# The task:
The answer must consist of every line from the entries below that contains the word "CLAUDE".

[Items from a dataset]
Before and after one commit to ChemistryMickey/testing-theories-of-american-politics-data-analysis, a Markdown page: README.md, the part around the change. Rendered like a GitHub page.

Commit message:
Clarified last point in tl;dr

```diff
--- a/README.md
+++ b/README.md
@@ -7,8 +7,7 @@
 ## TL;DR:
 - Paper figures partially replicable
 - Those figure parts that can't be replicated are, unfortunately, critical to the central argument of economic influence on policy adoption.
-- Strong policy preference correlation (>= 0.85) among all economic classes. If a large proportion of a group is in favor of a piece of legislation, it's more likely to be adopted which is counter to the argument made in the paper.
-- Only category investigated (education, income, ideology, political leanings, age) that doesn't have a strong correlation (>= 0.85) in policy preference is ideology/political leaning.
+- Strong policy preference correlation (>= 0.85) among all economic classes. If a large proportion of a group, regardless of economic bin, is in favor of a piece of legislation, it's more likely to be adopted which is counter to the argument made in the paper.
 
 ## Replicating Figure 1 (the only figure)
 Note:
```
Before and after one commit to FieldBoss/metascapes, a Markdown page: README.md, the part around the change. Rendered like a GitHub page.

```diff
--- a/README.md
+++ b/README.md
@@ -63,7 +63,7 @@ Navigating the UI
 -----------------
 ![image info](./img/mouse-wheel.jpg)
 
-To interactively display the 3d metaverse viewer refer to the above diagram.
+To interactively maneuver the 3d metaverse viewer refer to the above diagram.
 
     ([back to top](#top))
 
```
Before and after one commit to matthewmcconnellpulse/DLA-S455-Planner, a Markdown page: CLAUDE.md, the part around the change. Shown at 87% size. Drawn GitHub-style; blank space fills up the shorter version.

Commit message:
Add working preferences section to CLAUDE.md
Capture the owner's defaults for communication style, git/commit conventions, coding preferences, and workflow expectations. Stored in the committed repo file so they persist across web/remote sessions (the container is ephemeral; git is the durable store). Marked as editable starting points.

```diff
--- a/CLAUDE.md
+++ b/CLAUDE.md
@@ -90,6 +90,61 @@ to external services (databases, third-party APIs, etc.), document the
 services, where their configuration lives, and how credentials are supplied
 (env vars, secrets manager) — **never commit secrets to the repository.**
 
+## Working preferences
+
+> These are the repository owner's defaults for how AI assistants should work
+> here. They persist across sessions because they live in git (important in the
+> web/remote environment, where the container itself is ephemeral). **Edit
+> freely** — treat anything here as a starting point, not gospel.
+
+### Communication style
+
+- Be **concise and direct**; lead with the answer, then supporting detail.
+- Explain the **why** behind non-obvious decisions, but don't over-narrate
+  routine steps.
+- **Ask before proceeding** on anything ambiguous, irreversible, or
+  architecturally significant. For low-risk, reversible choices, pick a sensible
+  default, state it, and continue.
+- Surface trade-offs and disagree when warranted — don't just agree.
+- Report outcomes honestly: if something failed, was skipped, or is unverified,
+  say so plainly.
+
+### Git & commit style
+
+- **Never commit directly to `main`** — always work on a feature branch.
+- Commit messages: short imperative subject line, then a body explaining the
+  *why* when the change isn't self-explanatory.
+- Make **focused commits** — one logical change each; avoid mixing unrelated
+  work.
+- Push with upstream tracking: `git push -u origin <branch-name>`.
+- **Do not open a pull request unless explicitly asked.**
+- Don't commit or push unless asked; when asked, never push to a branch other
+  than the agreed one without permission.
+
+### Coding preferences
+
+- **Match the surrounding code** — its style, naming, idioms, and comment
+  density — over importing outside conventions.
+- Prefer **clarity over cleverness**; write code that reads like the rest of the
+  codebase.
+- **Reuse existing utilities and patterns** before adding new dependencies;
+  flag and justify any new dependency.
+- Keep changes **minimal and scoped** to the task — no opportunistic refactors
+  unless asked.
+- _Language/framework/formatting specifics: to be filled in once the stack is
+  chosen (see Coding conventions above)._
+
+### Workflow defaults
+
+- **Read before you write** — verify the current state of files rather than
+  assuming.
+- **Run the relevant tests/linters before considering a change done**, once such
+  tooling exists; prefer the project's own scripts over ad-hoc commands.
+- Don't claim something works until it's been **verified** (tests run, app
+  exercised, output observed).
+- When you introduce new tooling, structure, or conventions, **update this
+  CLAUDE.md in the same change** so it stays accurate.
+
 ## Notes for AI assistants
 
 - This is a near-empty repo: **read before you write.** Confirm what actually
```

# Exercise response:
Before and after one commit to matthewmcconnellpulse/DLA-S455-Planner, a Markdown page: CLAUDE.md, the part around the change. Shown at 87% size. Drawn GitHub-style; blank space fills up the shorter version.
Add working preferences section to CLAUDE.md
--- a/CLAUDE.md
+++ b/CLAUDE.md
+  CLAUDE.md in the same change** so it stays accurate.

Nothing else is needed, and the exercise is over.